A short month with no shortage of headlines.
Welcome to February’s Real Estate Roundup. It may have been the shortest month of the year, but there was still plenty of long talks about the state of Canada’s real estate markets. Here is this month’s Real Estate Roundup:
When Canadians hear “affordability crisis,” the last thing they’d expect to learn is that down payments from first-time home buyers have reached record highs between 2014 and 2016. This was the key finding from Mortgage Pros Canada’s report on the state of the residential mortgage market in Canada. Though, as Better Dwelling notes, the report fails to segment its findings based on markets. And a 21% down payment looks a lot different in Vancouver than it does in St. John’s.
Joseph Dahmen, an Architecture professor at the University of British Columbia, predicts that one-quarter of all detached homes in Vancouver are at risk of being torn down between now and 2030. His prediction was informed by a collaboration with mathematician Jens von Bergmann, who helped him develop a metric known as the “teardown index.” This index compares the value of land to the value of the home built on top of it.

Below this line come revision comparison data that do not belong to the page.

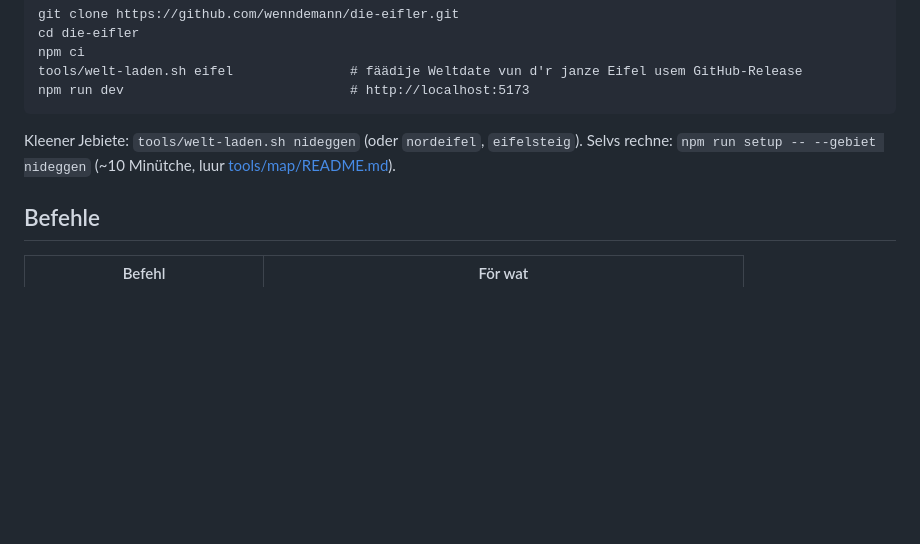
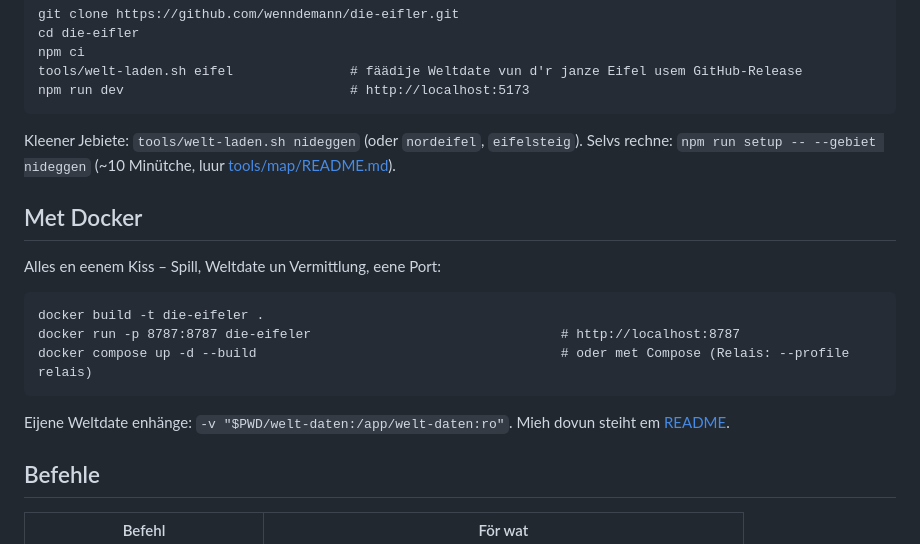
Before and after one commit to wenndemann/die-eifler, a Markdown page: README-platt.md, the part around the change. GitHub-like rendering; blank space fills up the shorter version.

```diff
--- a/README-platt.md
+++ b/README-platt.md
@@ -33,6 +33,16 @@ Wat mer bruche deit: Node.js ≥ 20 (för eijene Weltdate och Python ≥ 3.10).
 Kleener Jebiete: `tools/welt-laden.sh nideggen` (oder `nordeifel`, `eifelsteig`). Selvs rechne:
 `npm run setup -- --gebiet nideggen` (~10 Minütche, luur [tools/map/README.md](tools/map/README.md)).
 
+## Met Docker
+
+Alles en eenem Kiss – Spill, Weltdate un Vermittlung, eene Port:
+
+    docker build -t die-eifeler .
+    docker run -p 8787:8787 die-eifeler                                # http://localhost:8787
+    docker compose up -d --build                                       # oder met Compose (Relais: --profile relais)
+
+Eijene Weltdate enhänge: `-v "$PWD/welt-daten:/app/welt-daten:ro"`. Mieh dovun steiht em [README](README.md#mit-docker).
+
 ## Befehle
 
 | Befehl | För wat |
```
Also changed, not shown: README.md (+16 -0 lines).
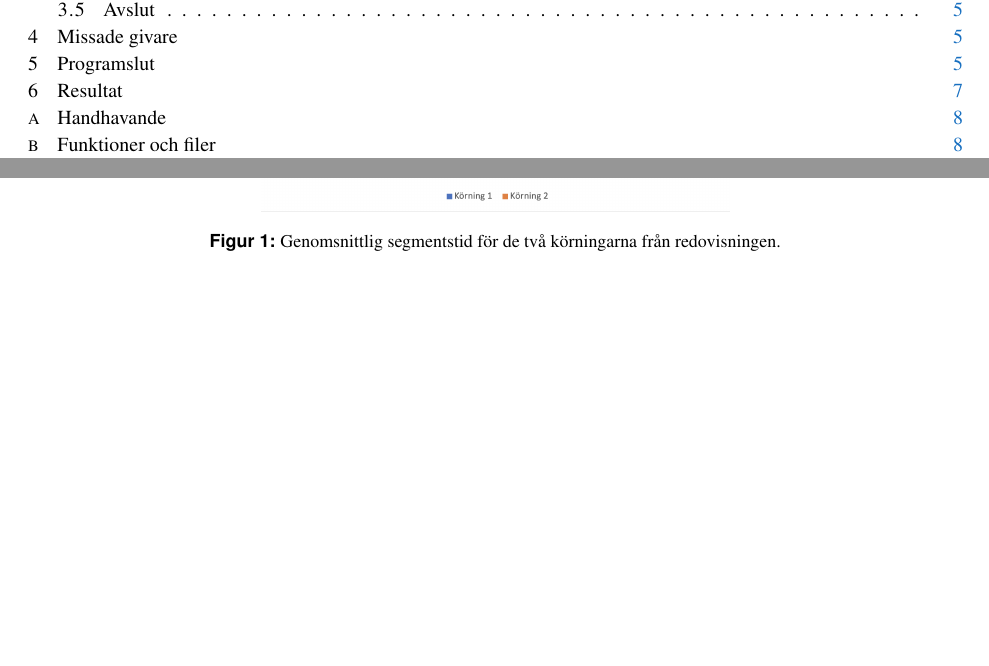
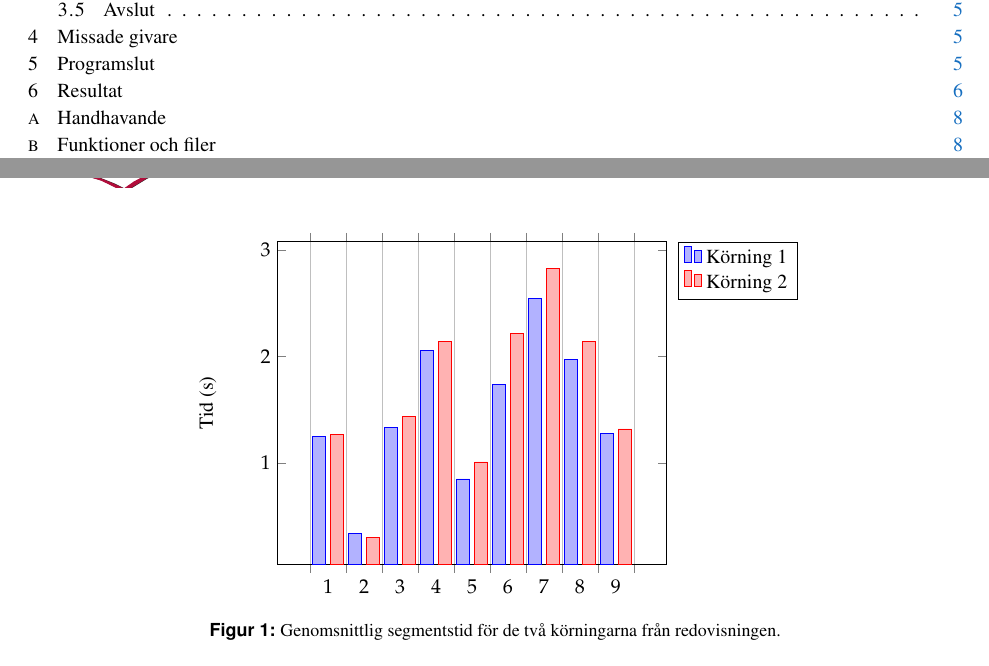
Before and after one commit to sornas/tfyy51, a LaTeX document (Dokument/Teknisk Dokumentation/root.tex, which reads Dokument/Teknisk Dokumentation/text/06-resultat.tex): two parts of pages 3 and 8 of 14, joined at a grey line, cut so that both start at the same text, the shorter picture padded with empty space. Compiled offline with pdfLaTeX.

Commit message:
Byt ut segmenttidsdiagram

```diff
--- a/Dokument/Teknisk Dokumentation/text/06-resultat.tex
+++ b/Dokument/Teknisk Dokumentation/text/06-resultat.tex
@@ -2,7 +2,20 @@
 
 \begin{figure}
 	\centering
-	\includegraphics[width=0.5\linewidth]{Figures/segment_times}
+	\begin{tikzpicture}
+		\begin{axis}[
+				ylabel=Tid (s),
+				legend pos = outer north east,
+				ybar interval=0.75
+		]
+			\addplot+ [] coordinates {(1, 1.25) (2, 0.34) (3, 1.33) (4, 2.06) (5, 0.85)
+			(6, 1.74) (7, 2.55) (8, 1.97) (9, 1.28) (10, 1)};
+			\addlegendentry{Körning 1}
+			\addplot+ [] coordinates {(1, 1.27) (2, 0.30) (3, 1.44) (4, 2.14) (5, 1.01)
+			(6, 2.22) (7, 2.83) (8, 2.14) (9, 1.32) (10, 1)};
+			\addlegendentry{Körning 2}
+		\end{axis}
+	\end{tikzpicture}
 	\caption{Genomsnittlig segmentstid för de två körningarna från redovisningen.}
 	\label{fig:seg_times}
 \end{figure}
```
Also changed, not shown: Dokument/Teknisk Dokumentation/text/06-resultat.tex (2 more changed lines).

With double digit dips in almost all categories this January compared to last, The BC Real Estate Association is claiming that BC’s housing market is righting itself to what it calls historic, long-term averages. Housing sales were down 23%, total sales value dropped 36.5% and the average price of a home is also down 17.5%.
But despite the cloud of question marks hovering over Vancouver’s housing market, the price of a condo in the Greater Vancouver Area has risen, albiet by just 0.4% compared to last month. That said, the average $512,300 price tag of a Vancouver condo still represents a 15.6% rise year over year – still higher than Toronto’s “scorching hot” market which saw a rise of 14.5% over the same period.
More on Toronto’s “scortching hot” market: many experts are cautioning home buyers that the market is a runaway train – and it may be coming to a screeching halt. Based on factors like a shortage of supply and the blistering speed at which sales are happening (new listing sold in an average of 19 days in January), authorities such as Chris Kapches of Chesnut Park Real Estate Ltd. and the Bank of Montreal itself are warning home-buyers that Toronto’s housing market is in a bubble.
That was February, in broad strokes. Stay up to date and sign up for the Tri City Report on Real Estate, Mortgages and the Economy.